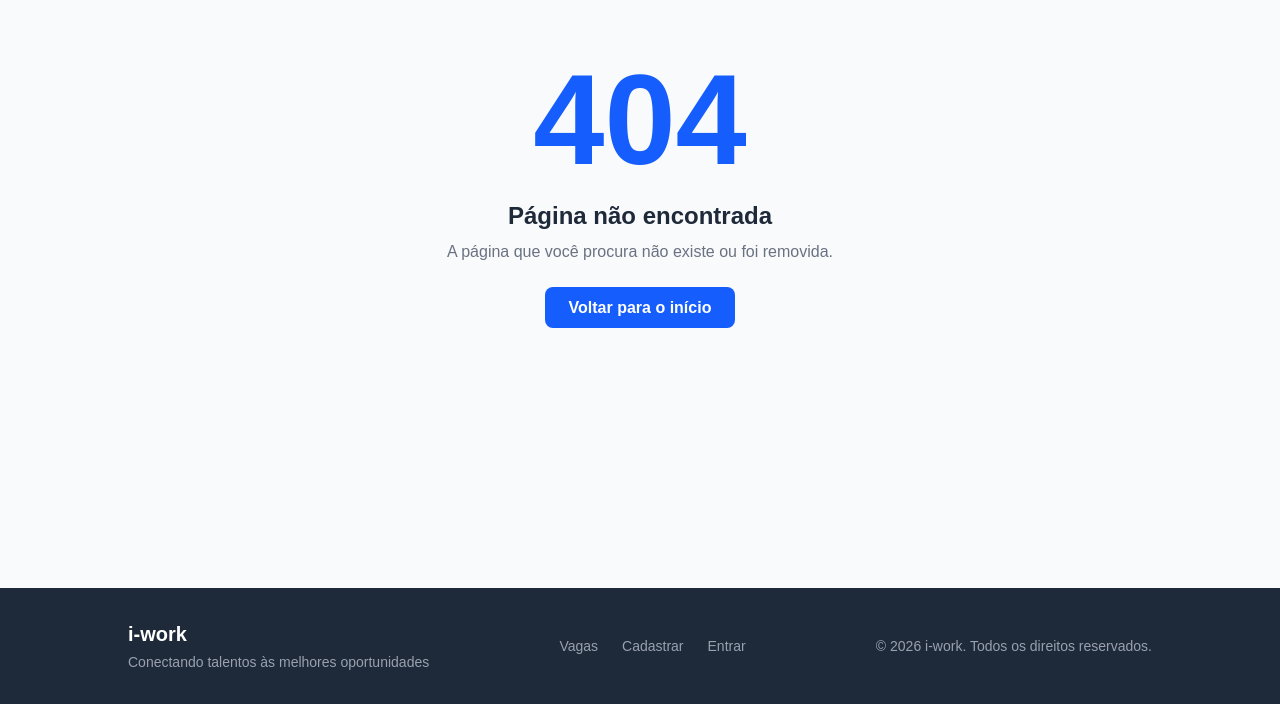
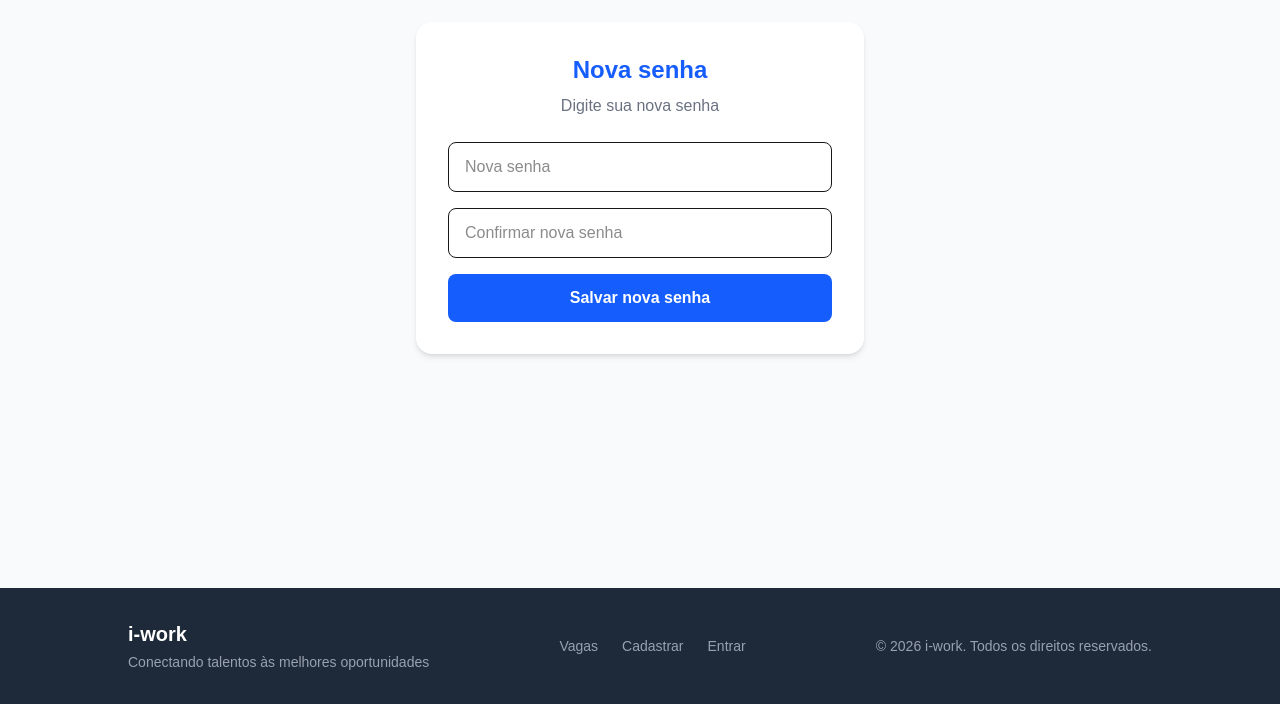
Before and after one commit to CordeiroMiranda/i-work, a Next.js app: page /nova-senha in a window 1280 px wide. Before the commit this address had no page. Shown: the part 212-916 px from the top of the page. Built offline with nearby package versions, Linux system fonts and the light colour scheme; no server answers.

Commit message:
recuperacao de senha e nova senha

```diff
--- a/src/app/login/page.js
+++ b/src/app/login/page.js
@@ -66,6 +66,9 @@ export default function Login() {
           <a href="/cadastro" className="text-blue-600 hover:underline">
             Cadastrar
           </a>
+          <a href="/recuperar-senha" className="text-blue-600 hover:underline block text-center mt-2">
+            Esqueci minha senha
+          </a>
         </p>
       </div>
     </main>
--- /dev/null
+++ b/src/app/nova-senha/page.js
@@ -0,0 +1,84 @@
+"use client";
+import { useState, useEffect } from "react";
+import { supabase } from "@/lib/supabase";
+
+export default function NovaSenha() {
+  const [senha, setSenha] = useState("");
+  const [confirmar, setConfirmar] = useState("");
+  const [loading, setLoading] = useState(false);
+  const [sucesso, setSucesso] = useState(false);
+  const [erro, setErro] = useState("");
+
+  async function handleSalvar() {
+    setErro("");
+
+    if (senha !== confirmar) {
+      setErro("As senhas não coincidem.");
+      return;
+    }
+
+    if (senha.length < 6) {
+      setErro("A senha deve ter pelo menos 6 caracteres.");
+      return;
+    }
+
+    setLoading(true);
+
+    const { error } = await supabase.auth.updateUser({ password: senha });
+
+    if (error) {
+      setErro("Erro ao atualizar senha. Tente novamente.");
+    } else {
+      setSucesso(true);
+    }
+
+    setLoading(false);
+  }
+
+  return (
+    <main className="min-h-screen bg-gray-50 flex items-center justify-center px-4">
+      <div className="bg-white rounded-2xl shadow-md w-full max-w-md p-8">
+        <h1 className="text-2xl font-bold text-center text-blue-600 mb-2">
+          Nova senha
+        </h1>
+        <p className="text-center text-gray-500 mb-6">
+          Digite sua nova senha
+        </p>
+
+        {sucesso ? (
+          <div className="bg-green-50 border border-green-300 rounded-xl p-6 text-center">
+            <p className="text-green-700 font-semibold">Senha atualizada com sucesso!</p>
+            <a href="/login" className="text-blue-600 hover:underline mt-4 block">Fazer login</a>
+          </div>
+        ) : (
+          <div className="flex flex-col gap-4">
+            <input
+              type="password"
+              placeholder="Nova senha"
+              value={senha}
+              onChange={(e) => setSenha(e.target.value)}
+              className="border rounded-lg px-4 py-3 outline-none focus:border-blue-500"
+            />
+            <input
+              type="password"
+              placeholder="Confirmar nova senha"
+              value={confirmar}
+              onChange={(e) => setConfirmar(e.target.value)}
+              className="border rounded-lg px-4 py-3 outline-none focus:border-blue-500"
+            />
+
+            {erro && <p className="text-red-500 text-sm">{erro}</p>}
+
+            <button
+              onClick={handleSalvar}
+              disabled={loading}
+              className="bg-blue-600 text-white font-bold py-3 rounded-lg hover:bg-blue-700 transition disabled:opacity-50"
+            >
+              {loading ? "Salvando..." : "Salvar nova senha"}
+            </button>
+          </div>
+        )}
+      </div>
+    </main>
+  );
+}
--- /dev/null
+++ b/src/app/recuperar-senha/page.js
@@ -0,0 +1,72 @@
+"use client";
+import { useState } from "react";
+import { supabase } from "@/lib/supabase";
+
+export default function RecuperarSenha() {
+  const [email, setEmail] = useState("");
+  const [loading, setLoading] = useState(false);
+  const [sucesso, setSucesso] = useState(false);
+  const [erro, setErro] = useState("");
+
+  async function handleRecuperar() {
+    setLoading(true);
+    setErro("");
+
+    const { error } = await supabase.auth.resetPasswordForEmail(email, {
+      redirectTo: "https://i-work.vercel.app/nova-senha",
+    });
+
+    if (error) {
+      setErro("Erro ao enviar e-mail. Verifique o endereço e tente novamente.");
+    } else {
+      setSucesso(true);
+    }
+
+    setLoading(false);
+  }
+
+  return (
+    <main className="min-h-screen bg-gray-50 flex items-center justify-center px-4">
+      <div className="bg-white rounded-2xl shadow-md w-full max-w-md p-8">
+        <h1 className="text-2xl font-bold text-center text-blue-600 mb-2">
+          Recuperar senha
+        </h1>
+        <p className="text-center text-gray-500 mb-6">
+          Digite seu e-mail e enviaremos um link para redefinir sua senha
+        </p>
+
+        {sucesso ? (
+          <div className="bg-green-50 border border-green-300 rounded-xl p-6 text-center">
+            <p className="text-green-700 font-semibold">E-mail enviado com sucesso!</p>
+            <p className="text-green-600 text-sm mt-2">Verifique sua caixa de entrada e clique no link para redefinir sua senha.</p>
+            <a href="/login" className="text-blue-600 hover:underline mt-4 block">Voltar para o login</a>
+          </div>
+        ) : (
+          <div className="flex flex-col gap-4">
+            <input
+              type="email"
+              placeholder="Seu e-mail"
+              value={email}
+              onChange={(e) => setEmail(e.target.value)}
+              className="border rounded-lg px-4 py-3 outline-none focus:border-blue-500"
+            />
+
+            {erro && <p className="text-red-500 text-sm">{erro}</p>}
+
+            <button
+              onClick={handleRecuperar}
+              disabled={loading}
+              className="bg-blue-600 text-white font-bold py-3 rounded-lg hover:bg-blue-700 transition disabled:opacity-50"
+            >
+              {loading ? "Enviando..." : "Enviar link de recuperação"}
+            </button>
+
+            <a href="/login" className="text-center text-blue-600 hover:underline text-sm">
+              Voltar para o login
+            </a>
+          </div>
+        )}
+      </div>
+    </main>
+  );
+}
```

☆ ☆ ☆ ☆ ☆ ☆ ☆

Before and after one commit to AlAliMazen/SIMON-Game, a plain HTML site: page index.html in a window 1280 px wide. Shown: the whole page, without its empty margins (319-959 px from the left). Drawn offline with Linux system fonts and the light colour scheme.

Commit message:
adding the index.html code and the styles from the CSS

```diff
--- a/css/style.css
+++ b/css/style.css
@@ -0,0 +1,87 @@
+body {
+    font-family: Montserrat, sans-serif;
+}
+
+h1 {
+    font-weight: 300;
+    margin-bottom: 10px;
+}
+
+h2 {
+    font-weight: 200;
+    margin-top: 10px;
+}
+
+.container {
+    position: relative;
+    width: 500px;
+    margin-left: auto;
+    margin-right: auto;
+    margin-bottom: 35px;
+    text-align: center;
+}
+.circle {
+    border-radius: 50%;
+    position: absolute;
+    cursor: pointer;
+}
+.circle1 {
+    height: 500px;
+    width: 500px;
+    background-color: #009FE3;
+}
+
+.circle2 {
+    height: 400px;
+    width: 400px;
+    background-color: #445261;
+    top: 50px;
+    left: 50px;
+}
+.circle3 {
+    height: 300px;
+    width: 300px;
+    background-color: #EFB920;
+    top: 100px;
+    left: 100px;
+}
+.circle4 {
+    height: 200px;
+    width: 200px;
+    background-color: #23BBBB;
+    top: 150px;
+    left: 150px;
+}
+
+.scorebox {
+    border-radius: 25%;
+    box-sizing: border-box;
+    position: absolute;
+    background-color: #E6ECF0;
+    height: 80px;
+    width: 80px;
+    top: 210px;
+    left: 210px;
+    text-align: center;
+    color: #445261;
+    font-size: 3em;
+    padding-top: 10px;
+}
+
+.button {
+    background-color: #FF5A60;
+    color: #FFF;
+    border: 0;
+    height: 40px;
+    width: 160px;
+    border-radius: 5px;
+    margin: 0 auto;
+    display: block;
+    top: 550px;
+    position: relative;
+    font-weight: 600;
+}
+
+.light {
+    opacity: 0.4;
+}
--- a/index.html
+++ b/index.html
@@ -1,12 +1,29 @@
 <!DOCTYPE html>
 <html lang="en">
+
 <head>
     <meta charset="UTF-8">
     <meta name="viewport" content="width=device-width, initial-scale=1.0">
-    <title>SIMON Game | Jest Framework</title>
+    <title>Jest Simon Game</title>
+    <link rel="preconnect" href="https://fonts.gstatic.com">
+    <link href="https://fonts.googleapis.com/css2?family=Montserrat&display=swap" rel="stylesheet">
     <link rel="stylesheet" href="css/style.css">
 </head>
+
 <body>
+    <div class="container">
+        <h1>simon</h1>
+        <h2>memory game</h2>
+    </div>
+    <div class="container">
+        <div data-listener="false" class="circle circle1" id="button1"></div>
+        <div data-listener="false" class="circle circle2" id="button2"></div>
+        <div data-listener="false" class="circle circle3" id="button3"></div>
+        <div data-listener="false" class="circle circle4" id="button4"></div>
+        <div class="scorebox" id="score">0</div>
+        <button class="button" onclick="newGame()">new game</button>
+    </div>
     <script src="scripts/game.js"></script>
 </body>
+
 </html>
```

☆ ☆ ☆ ☆ ☆ ☆ ☆

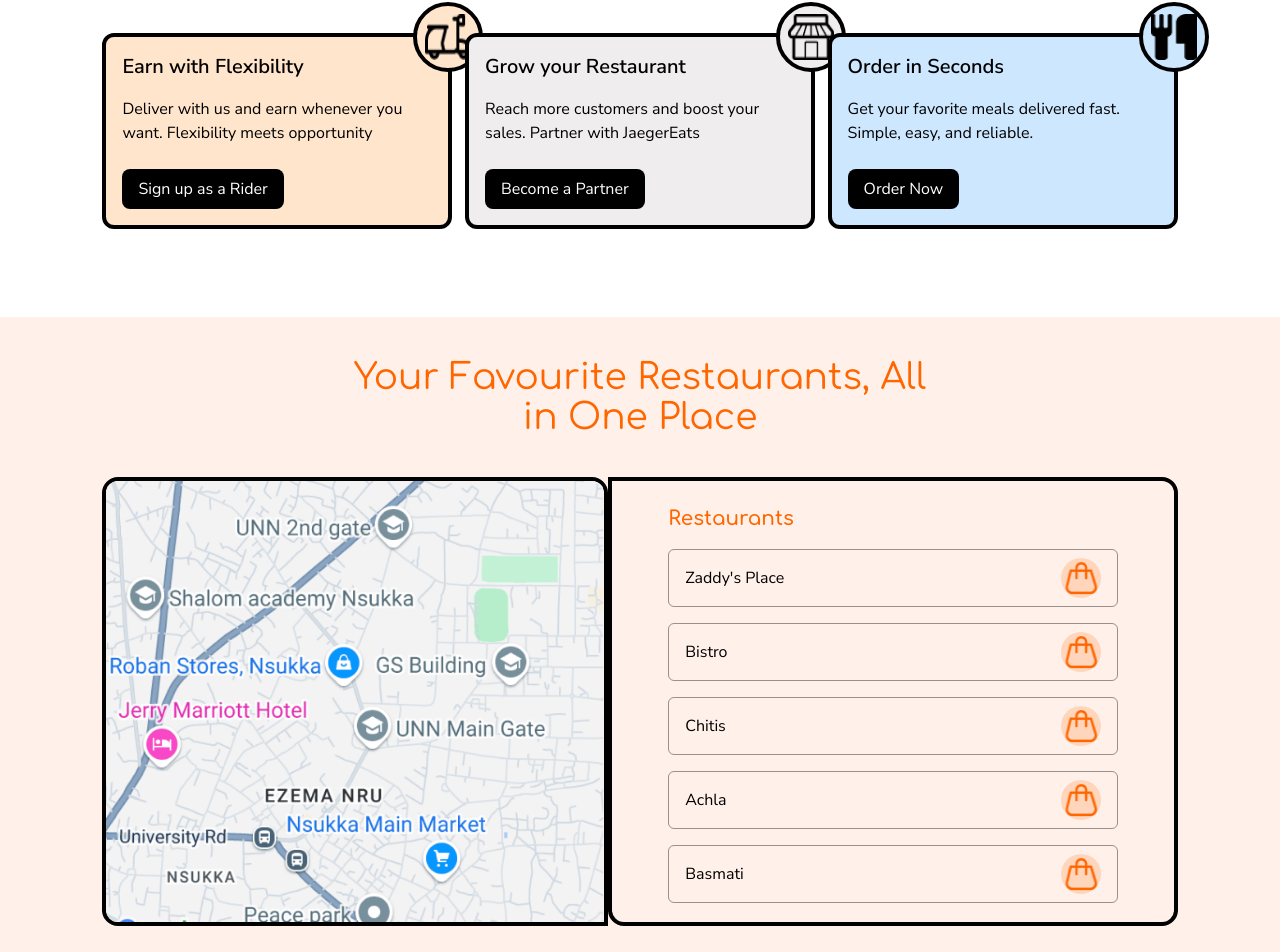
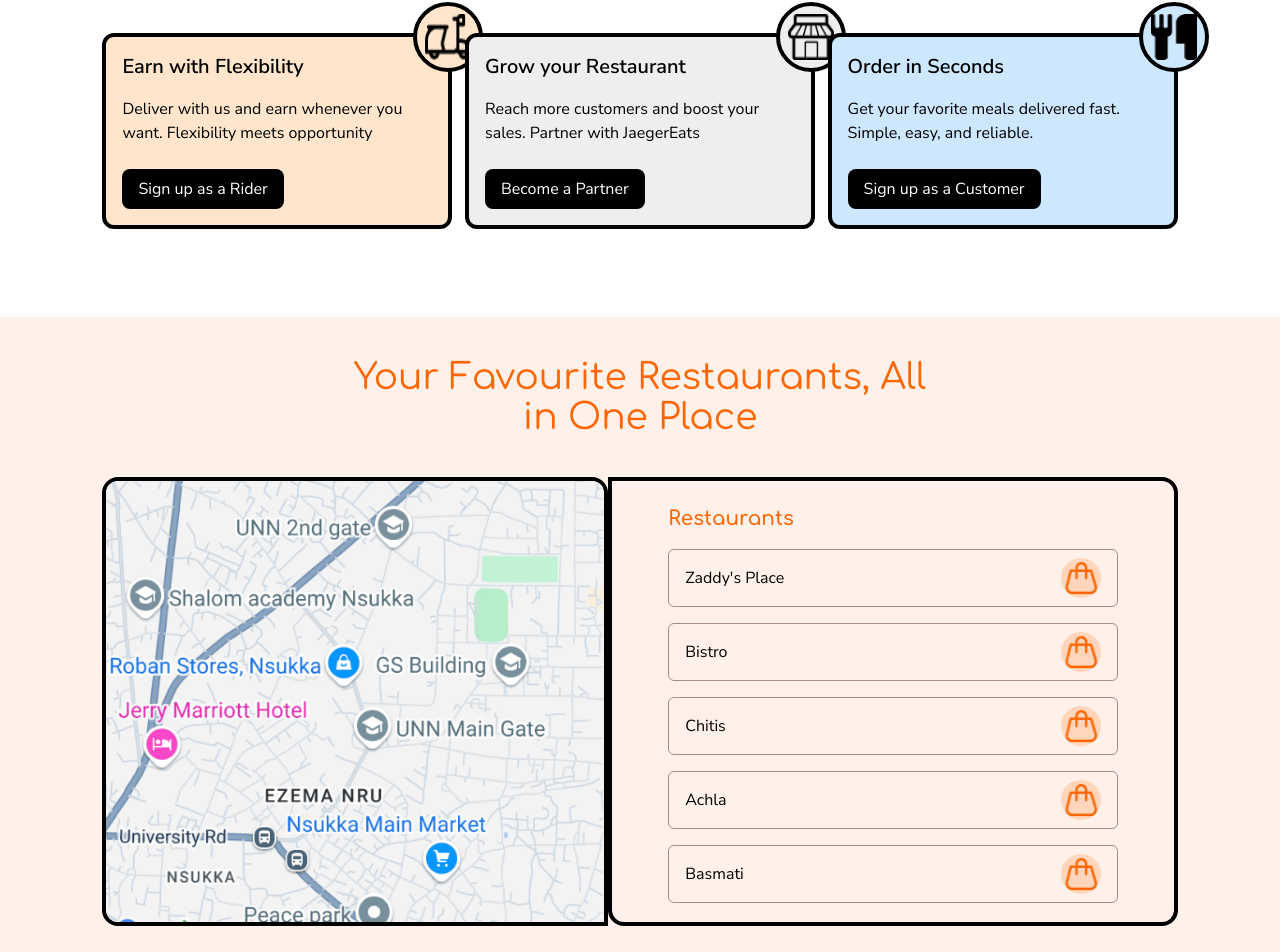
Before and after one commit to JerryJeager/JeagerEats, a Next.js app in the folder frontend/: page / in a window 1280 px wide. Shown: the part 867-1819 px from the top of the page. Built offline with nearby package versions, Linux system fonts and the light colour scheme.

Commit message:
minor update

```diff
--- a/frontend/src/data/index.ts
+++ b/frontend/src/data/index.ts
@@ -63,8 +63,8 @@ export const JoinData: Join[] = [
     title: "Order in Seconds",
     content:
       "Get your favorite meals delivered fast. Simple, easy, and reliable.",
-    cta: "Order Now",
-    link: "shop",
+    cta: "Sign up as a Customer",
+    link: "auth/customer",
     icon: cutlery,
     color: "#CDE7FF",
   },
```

☆ ☆ ☆ ☆ ☆ ☆ ☆

= Exercise requirements =
Please say how many lines in the records above contain the word "color", and give only that number.

= Response area =
9